= ABOUT THIS EXERCISE =
Return each line of the records below in which the string "calcUpperLimitPercent" turns up.
+++++
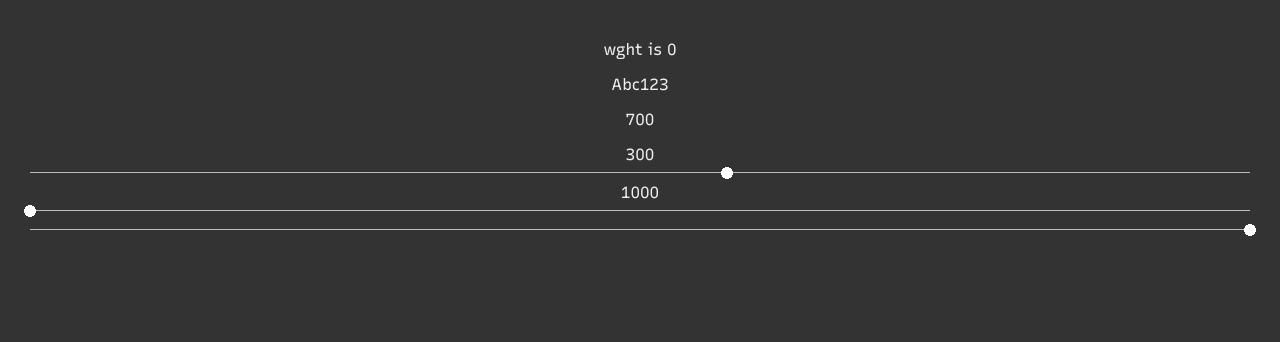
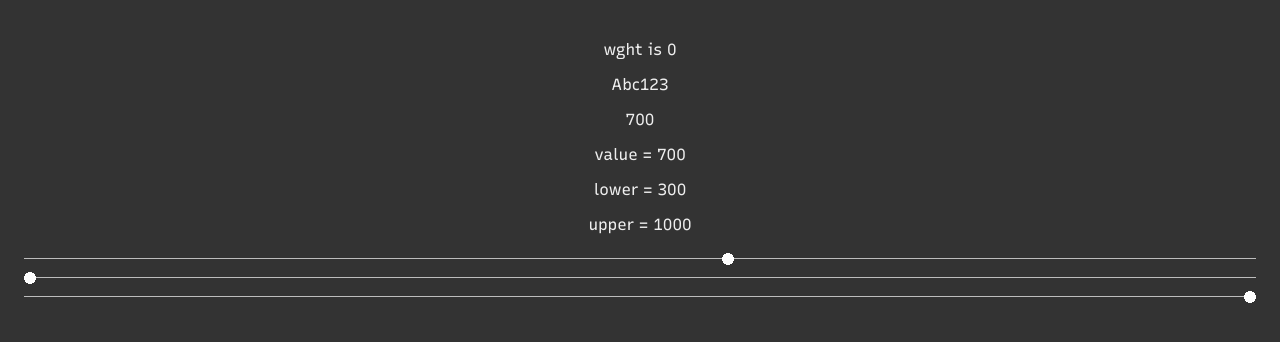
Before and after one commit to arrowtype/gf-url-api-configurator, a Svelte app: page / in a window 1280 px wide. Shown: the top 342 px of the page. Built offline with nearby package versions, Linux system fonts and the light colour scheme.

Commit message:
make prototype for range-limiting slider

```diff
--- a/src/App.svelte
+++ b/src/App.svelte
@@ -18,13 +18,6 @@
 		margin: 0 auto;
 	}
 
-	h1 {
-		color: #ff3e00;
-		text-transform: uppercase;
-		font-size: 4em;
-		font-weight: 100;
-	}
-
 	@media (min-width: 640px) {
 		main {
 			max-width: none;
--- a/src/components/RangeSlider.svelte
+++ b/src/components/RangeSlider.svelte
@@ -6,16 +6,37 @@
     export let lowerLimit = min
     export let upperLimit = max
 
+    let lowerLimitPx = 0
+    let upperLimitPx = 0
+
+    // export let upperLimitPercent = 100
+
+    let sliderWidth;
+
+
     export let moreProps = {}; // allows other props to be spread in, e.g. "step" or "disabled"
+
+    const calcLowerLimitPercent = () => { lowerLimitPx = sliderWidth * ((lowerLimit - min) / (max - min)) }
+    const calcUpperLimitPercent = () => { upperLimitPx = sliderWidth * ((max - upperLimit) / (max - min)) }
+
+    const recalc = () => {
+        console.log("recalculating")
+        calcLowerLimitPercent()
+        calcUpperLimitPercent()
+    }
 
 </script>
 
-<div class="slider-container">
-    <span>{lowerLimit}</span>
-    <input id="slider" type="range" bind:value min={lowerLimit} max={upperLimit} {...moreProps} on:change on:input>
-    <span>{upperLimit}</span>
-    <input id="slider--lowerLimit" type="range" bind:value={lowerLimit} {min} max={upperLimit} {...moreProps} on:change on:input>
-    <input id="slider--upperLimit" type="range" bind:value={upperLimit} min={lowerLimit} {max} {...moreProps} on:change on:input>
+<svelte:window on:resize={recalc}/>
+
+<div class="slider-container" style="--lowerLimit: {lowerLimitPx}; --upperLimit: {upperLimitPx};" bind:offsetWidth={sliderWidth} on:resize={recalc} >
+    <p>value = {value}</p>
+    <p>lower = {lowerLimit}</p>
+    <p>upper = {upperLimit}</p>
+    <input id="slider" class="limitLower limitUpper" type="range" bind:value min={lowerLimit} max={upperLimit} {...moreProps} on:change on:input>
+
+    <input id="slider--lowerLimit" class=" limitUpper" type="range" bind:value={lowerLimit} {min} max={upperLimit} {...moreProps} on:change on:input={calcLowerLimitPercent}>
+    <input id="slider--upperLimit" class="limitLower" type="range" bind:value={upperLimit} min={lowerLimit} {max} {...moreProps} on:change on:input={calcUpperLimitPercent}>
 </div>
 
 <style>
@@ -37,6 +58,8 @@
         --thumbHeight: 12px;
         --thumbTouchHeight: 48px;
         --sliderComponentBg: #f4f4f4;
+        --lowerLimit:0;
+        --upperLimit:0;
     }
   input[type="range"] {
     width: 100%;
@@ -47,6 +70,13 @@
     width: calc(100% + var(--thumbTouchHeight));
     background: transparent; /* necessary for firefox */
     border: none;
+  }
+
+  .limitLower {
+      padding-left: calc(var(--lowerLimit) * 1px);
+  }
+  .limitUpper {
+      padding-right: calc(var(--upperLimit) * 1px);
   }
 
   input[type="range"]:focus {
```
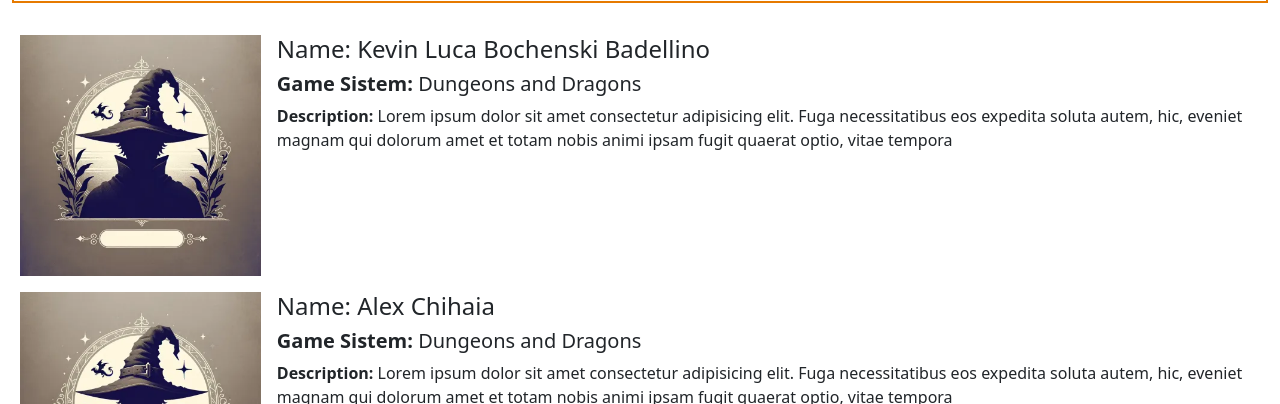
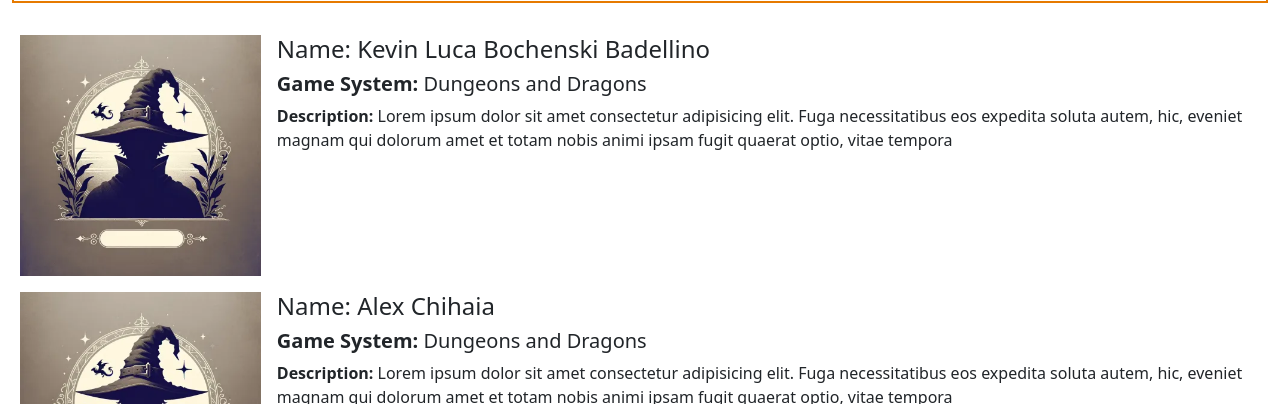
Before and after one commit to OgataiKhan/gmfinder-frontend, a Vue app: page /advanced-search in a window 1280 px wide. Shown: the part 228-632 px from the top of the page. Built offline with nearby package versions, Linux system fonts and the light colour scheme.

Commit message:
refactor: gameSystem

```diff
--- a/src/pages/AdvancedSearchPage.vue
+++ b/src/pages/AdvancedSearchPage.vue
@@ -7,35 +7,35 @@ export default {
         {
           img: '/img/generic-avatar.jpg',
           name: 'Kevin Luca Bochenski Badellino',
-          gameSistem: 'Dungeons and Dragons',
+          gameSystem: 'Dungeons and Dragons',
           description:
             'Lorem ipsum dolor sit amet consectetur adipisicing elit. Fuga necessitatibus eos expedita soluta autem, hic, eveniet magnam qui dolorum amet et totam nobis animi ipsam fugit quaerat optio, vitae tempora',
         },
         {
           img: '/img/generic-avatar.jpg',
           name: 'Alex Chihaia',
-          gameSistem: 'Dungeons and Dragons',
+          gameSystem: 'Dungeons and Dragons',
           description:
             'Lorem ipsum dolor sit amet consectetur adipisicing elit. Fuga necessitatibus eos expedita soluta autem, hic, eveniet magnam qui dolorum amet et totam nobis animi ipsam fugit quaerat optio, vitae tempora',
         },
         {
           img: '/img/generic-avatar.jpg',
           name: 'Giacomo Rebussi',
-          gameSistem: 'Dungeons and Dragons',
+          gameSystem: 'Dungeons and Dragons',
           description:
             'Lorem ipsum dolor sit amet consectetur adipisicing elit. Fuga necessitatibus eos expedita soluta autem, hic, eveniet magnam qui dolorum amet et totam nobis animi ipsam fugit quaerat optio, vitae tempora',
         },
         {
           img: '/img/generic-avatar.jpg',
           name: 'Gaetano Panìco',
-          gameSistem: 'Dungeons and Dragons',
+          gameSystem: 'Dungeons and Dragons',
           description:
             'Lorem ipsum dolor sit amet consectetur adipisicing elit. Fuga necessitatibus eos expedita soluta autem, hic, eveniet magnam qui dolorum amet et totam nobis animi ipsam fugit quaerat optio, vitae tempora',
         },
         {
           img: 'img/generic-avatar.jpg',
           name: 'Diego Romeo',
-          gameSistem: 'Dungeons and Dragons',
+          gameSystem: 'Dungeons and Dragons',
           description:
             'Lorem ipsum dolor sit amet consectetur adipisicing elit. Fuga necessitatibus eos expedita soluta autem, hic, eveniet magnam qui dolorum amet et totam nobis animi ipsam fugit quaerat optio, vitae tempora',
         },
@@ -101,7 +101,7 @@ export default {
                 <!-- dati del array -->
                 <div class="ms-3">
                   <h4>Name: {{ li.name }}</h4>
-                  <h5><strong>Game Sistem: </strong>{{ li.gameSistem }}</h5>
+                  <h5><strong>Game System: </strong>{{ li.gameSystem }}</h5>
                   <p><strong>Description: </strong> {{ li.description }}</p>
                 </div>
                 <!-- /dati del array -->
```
+++++
= OUTPUT =
+    const calcUpperLimitPercent = () => { upperLimitPx = sliderWidth * ((max - upperLimit) / (max - min)) }
+        calcUpperLimitPercent()
+    <input id="slider--upperLimit" class="limitLower" type="range" bind:value={upperLimit} min={lowerLimit} {max} {...moreProps} on:change on:input={calcUpperLimitPercent}>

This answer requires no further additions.